- [Exercise brief] Across the listing below, count every line where the string "mile" appears, then give only the count.

- [Supplied data]

***

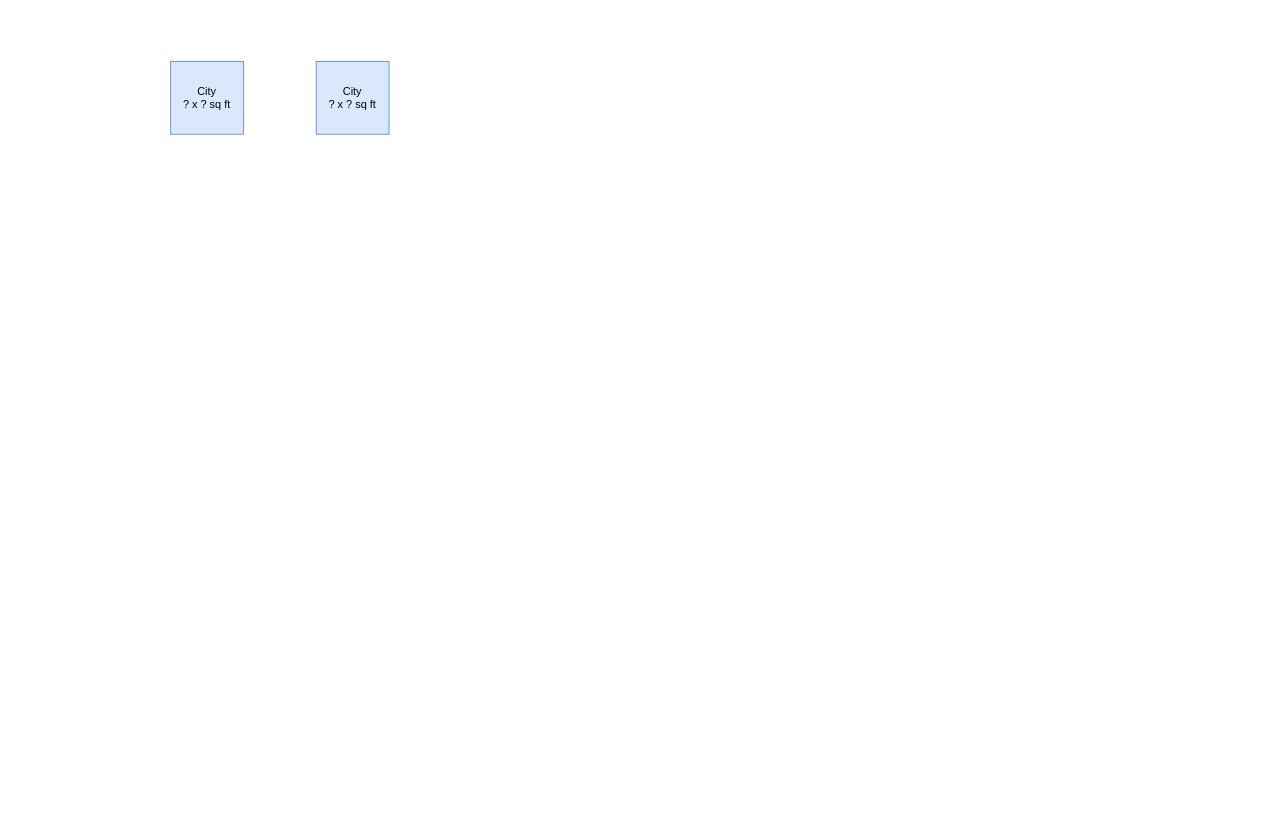
Earlier version of the draw.io diagram src/assets/city_to_city.drawio (harumhl/New-Austin-project). Source tidied: cells renumbered, new cells numbered last; positions are measured from the earlier drawing's top-left corner, leaving out a move shared by most shapes. Both pictures are drawn from the tidied source at 91%, with x=0, y=0 at pixel (170, 61).
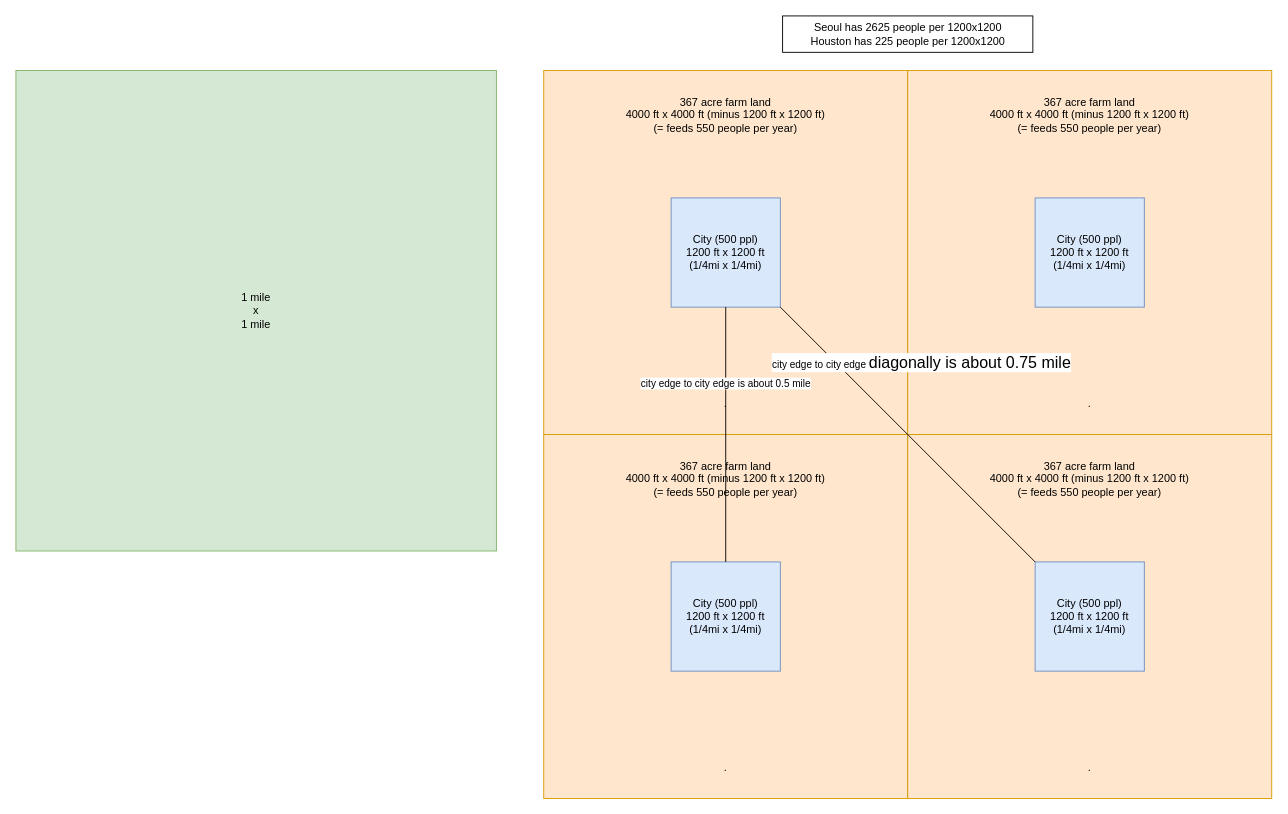
The same diagram, later.

The edit, as a diff of the source:
```diff
@@
 <mxGraphModel>
   <root>
     <mxCell id="0" />
     <mxCell id="1" parent="0" />
-    <mxCell id="2" value="City&lt;br&gt;? x ? sq ft" style="rounded=0;whiteSpace=wrap;html=1;fillColor=#dae8fc;strokeColor=#6c8ebf;" parent="1" vertex="1">
-      <mxGeometry width="80" height="80" as="geometry" />
-    </mxCell>
-    <mxCell id="3" value="City&lt;br&gt;? x ? sq ft" style="rounded=0;whiteSpace=wrap;html=1;fillColor=#dae8fc;strokeColor=#6c8ebf;" parent="1" vertex="1">
-      <mxGeometry x="160" width="80" height="80" as="geometry" />
-    </mxCell>
+    <mxCell id="4" value="Seoul has&amp;nbsp;2625&amp;nbsp;people per 1200x1200&lt;br&gt;Houston has 225 people per 1200x1200" style="rounded=0;whiteSpace=wrap;html=1;" parent="1" vertex="1">
+      <mxGeometry x="672.5" y="-50" width="275" height="40" as="geometry" />
+    </mxCell>
+    <mxCell id="5" value="367 acre farm land&lt;br style=&quot;border-color: var(--border-color);&quot;&gt;&lt;span style=&quot;border-color: var(--border-color);&quot;&gt;4000 ft x 4000 ft (minus 1200 ft x 1200 ft)&lt;br&gt;(= feeds 550 people per year)&lt;br&gt;&lt;br&gt;&lt;br&gt;&lt;br&gt;&lt;br&gt;&lt;br&gt;&lt;br&gt;&lt;br&gt;&lt;br&gt;&lt;br&gt;&lt;br&gt;&lt;br&gt;&lt;br&gt;&lt;br&gt;&lt;br&gt;&lt;br&gt;&lt;br&gt;&lt;br&gt;&lt;br&gt;&lt;br&gt;&lt;br&gt;.&lt;br&gt;&lt;/span&gt;" style="rounded=0;whiteSpace=wrap;html=1;fillColor=#ffe6cc;strokeColor=#d79b00;" parent="1" vertex="1">
+      <mxGeometry x="410" y="10" width="400" height="400" as="geometry" />
+    </mxCell>
+    <mxCell id="6" value="City (500 ppl)&lt;br&gt;1200 ft x 1200 ft&lt;br&gt;(1/4mi x 1/4mi)" style="rounded=0;whiteSpace=wrap;html=1;fillColor=#dae8fc;strokeColor=#6c8ebf;" parent="1" vertex="1">
+      <mxGeometry x="550" y="150" width="120" height="120" as="geometry" />
+    </mxCell>
+    <mxCell id="7" value="367 acre farm land&lt;br style=&quot;border-color: var(--border-color);&quot;&gt;&lt;span style=&quot;border-color: var(--border-color);&quot;&gt;4000 ft x 4000 ft (minus 1200 ft x 1200 ft)&lt;br&gt;(= feeds 550 people per year)&lt;br&gt;&lt;br&gt;&lt;br&gt;&lt;br&gt;&lt;br&gt;&lt;br&gt;&lt;br&gt;&lt;br&gt;&lt;br&gt;&lt;br&gt;&lt;br&gt;&lt;br&gt;&lt;br&gt;&lt;br&gt;&lt;br&gt;&lt;br&gt;&lt;br&gt;&lt;br&gt;&lt;br&gt;&lt;br&gt;&lt;br&gt;.&lt;br&gt;&lt;/span&gt;" style="rounded=0;whiteSpace=wrap;html=1;fillColor=#ffe6cc;strokeColor=#d79b00;" parent="1" vertex="1">
+      <mxGeometry x="810" y="10" width="400" height="400" as="geometry" />
+    </mxCell>
+    <mxCell id="8" value="City (500 ppl)&lt;br&gt;1200 ft x 1200 ft&lt;br&gt;(1/4mi x 1/4mi)" style="rounded=0;whiteSpace=wrap;html=1;fillColor=#dae8fc;strokeColor=#6c8ebf;" parent="1" vertex="1">
+      <mxGeometry x="950" y="150" width="120" height="120" as="geometry" />
+    </mxCell>
+    <mxCell id="9" value="367 acre farm land&lt;br style=&quot;border-color: var(--border-color);&quot;&gt;&lt;span style=&quot;border-color: var(--border-color);&quot;&gt;4000 ft x 4000 ft (minus 1200 ft x 1200 ft)&lt;br&gt;(= feeds 550 people per year)&lt;br&gt;&lt;br&gt;&lt;br&gt;&lt;br&gt;&lt;br&gt;&lt;br&gt;&lt;br&gt;&lt;br&gt;&lt;br&gt;&lt;br&gt;&lt;br&gt;&lt;br&gt;&lt;br&gt;&lt;br&gt;&lt;br&gt;&lt;br&gt;&lt;br&gt;&lt;br&gt;&lt;br&gt;&lt;br&gt;&lt;br&gt;.&lt;br&gt;&lt;/span&gt;" style="rounded=0;whiteSpace=wrap;html=1;fillColor=#ffe6cc;strokeColor=#d79b00;" parent="1" vertex="1">
+      <mxGeometry x="410" y="410" width="400" height="400" as="geometry" />
+    </mxCell>
+    <mxCell id="10" value="City (500 ppl)&lt;br&gt;1200 ft x 1200 ft&lt;br&gt;(1/4mi x 1/4mi)" style="rounded=0;whiteSpace=wrap;html=1;fillColor=#dae8fc;strokeColor=#6c8ebf;" parent="1" vertex="1">
+      <mxGeometry x="550" y="550" width="120" height="120" as="geometry" />
+    </mxCell>
+    <mxCell id="11" value="367 acre farm land&lt;br style=&quot;border-color: var(--border-color);&quot;&gt;&lt;span style=&quot;border-color: var(--border-color);&quot;&gt;4000 ft x 4000 ft (minus 1200 ft x 1200 ft)&lt;br&gt;(= feeds 550 people per year)&lt;br&gt;&lt;br&gt;&lt;br&gt;&lt;br&gt;&lt;br&gt;&lt;br&gt;&lt;br&gt;&lt;br&gt;&lt;br&gt;&lt;br&gt;&lt;br&gt;&lt;br&gt;&lt;br&gt;&lt;br&gt;&lt;br&gt;&lt;br&gt;&lt;br&gt;&lt;br&gt;&lt;br&gt;&lt;br&gt;&lt;br&gt;.&lt;br&gt;&lt;/span&gt;" style="rounded=0;whiteSpace=wrap;html=1;fillColor=#ffe6cc;strokeColor=#d79b00;" parent="1" vertex="1">
+      <mxGeometry x="810" y="410" width="400" height="400" as="geometry" />
+    </mxCell>
+    <mxCell id="12" value="City (500 ppl)&lt;br&gt;1200 ft x 1200 ft&lt;br&gt;(1/4mi x 1/4mi)" style="rounded=0;whiteSpace=wrap;html=1;fillColor=#dae8fc;strokeColor=#6c8ebf;" parent="1" vertex="1">
+      <mxGeometry x="950" y="550" width="120" height="120" as="geometry" />
+    </mxCell>
+    <mxCell id="13" style="endArrow=none;html=1;rounded=0;entryX=0.5;entryY=1;entryDx=0;entryDy=0;exitX=0.5;exitY=0;exitDx=0;exitDy=0;" parent="1" edge="1" source="10" target="6">
+      <mxGeometry relative="1" as="geometry" />
+    </mxCell>
+    <mxCell id="14" value="city edge to city edge is about 0.5 mile" style="edgeLabel;html=1;align=center;verticalAlign=middle;" parent="13" vertex="1">
+      <mxGeometry x="0.41" y="1" relative="1" as="geometry" />
+    </mxCell>
+    <mxCell id="15" style="endArrow=none;html=1;rounded=0;exitX=1;exitY=1;exitDx=0;exitDy=0;entryX=0;entryY=0;entryDx=0;entryDy=0;" parent="1" edge="1" source="6" target="12">
+      <mxGeometry relative="1" as="geometry" />
+    </mxCell>
+    <mxCell id="16" value="city edge to city edge&amp;nbsp;&lt;span style=&quot;color: var(--text-primary); font-family: var(--brand-font); font-size: 1.1rem; text-align: start;&quot;&gt;diagonally is about 0.75 mile&lt;/span&gt;" style="edgeLabel;html=1;align=center;verticalAlign=middle;" parent="15" vertex="1">
+      <mxGeometry x="-0.49" y="-1" relative="1" as="geometry">
+        <mxPoint x="84" y="-12" as="offset" />
+      </mxGeometry>
+    </mxCell>
+    <mxCell id="17" value="1 mile&lt;br&gt;x&lt;br&gt;1 mile" style="rounded=0;whiteSpace=wrap;html=1;fillColor=#d5e8d4;strokeColor=#82b366;" parent="1" vertex="1">
+      <mxGeometry x="-170" y="10" width="528" height="528" as="geometry" />
+    </mxCell>
   </root>
 </mxGraphModel>
```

***

- [Response for this exercise] 3